Dugas is featured prominently in Randy Shilts's book And the Band Played On: Politics, People, and the AIDS Epidemic (1987), which documents the outbreak of the AIDS pandemic in the United States. Shilts portrays Dugas as having almost sociopathic behavior by allegedly intentionally infecting, or at least recklessly endangering, others with the virus. Dugas is described as being a charming, handsome, sexual athlete who, according to his own estimation, averaged hundreds of sex partners per year. He claimed to have had over 2,500 sexual partners across North America since becoming sexually active in 1972.[6]

Genetic analysis of HIV provides some support for the Patient Zero theory. Dugas is now believed to be part of a cluster of homosexual men who traveled frequently, were extremely sexually active, and died of AIDS at a very early stage in the epidemic.[7]

However, a number of authorities have since voiced reservations about the implications of the CDC's Patient Zero study and characterizations of Dugas as being responsible for bringing HIV to cities like Los Angeles and San Francisco. In the Patient Zero study, the average length of time between sexual contact and the onset of symptoms was 10 12 months.[2] While Shilts's book does not make such an allegation, the rumor that Dugas was the principal disseminator of the virus became widespread. In 1988, Andrew R. Moss published an opposing view in the New York Review of Books.[8]

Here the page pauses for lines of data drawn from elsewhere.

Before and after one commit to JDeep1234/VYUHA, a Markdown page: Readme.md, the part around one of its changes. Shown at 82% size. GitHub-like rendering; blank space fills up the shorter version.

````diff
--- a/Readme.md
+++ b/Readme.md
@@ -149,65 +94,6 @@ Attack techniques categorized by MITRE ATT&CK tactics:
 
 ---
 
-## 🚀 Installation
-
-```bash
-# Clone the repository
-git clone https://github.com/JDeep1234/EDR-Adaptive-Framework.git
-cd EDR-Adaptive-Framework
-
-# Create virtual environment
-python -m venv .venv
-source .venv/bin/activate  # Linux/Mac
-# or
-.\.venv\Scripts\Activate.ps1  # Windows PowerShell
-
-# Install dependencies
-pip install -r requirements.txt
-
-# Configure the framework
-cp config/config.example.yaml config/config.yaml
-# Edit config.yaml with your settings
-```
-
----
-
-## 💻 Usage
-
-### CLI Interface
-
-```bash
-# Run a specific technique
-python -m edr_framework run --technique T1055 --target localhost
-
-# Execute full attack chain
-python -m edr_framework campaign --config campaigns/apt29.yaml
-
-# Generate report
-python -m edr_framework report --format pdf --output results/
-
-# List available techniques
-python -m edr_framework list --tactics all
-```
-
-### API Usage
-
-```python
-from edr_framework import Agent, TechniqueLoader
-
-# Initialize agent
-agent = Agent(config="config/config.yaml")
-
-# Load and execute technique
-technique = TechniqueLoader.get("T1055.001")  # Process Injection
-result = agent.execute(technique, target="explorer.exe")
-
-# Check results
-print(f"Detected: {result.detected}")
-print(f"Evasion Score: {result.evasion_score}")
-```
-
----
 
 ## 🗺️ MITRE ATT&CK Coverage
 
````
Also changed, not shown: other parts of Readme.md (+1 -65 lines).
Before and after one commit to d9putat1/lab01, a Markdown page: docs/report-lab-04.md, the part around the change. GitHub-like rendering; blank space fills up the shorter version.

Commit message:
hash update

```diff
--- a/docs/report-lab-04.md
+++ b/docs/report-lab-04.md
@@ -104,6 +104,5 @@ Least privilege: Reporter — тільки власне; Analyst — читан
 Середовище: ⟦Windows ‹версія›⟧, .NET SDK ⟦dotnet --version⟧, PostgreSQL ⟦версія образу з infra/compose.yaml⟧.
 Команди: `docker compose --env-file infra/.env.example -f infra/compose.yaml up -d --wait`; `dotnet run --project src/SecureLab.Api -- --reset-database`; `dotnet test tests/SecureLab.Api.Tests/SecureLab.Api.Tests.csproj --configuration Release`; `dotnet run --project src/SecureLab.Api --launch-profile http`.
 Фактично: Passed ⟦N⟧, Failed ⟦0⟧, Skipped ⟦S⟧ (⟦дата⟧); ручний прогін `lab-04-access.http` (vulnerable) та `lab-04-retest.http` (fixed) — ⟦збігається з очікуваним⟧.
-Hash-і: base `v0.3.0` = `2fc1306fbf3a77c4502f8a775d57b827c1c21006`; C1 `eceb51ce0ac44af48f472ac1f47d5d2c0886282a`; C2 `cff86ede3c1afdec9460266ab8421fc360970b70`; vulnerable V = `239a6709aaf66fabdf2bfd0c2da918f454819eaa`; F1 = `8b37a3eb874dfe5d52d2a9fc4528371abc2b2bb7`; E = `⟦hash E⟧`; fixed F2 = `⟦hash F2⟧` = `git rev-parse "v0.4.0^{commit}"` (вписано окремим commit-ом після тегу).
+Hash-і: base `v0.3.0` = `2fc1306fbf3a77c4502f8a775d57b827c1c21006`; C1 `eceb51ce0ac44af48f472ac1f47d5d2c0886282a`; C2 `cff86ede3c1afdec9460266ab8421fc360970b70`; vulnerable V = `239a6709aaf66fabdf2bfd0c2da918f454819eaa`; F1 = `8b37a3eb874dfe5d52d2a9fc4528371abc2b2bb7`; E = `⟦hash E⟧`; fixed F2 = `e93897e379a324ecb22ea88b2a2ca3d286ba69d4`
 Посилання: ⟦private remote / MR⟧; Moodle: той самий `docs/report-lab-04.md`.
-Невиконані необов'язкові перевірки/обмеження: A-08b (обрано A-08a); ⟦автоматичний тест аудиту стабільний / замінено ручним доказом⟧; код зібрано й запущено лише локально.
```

A November 2007 article in the Proceedings of the National Academy of Sciences found that HIV was introduced to Haiti from Africa in 1966, and from Haiti to the United States in 1969.[9] These findings appear to dismiss the Patient Zero hypothesis as it is popularly conceived—e.g. that Dugas was responsible for introducing the HIV virus to North America.[citation needed]

A 1984 paper[2] linked 40 AIDS patients by sexual contact. Of those patients, Dugas was the first to experience an onset of symptoms of AIDS. In the above graph, Dugas is represented by the circle highlighted in red.

As of May 2016, a group of researchers led by evolutionary biologist Michael Worobey, PhD, conducted a genetic study that looked at blood samples taken from gay and bisexual men in 1978 and 1979 as part of a hepatitis B study and based on the results of the data concluded that Dugas is not the source of the virus in the U.S. "On the family tree of the virus, Dugas fell in the middle, not at the beginning.[1] “Beliefs about Patient Zero,” Worobey concludes, “are unsupported by scientific data."[10]

See also[edit]


  1. ^ (French) "La découverte de la maladie — Sida, les premières années" [Discovering the illness — AIDS, the first years]. Radio-Canada. 17 January 1992. Archived from the original on August 18, 2004. 
  2. ^ a b c d Auerbach, D.M.; W.W. Darrow, H.W. Jaffe, and J.W. Curran (1984). "Cluster of cases of the acquired immune deficiency syndrome. Patients linked by sexual contact". The American Journal of Medicine. 76 (3): 487–92. doi:10.1016/0002-9343(84)90668-5. PMID 6608269. 
  3. ^ a b “Patient Zero”: The Absence of a Patient’s View of the Early North American AIDS Epidemic
  4. ^ Gaétan Dugas and the 'AIDS Mary' myth"Gaétan Dugas, the gorgeous French-Canadian flight attendant who hopped cities as easily as he hopped beds."
  5. ^ Shilts, Randy (1988). And The Band Played On. Penguin. p. 439. ISBN 0-14-011130-1. 
  6. ^ Gladwell, Malcolm (2000). The Tipping Point. Little Brown. p. 21. ISBN 0-316-34662-4. 
  7. ^ Kuiken, C; Thakallapalli R, Esklid A, de Ronde A (2000-11-01). "Genetic analysis reveals epidemiologic patterns in the spread of human immunodeficiency virus". American Journal of Epidemiology. Los Alamos National Laboratory. 152 (9): 814–22. doi:10.1093/aje/152.9.814. PMID 11085392. 
  8. ^ Moss, Andrew R. (December 8, 1988). "AIDS Without End". The New York Review of Books. Retrieved December 2, 2006. 
  9. ^ The emergence of HIV/AIDS in the Americas and beyond. 
  10. ^ Straube, Trenton (2016-05-16). "Mapping Out Early AIDS in the U.S.". POZ. Retrieved 2016-06-05. 

External links[edit]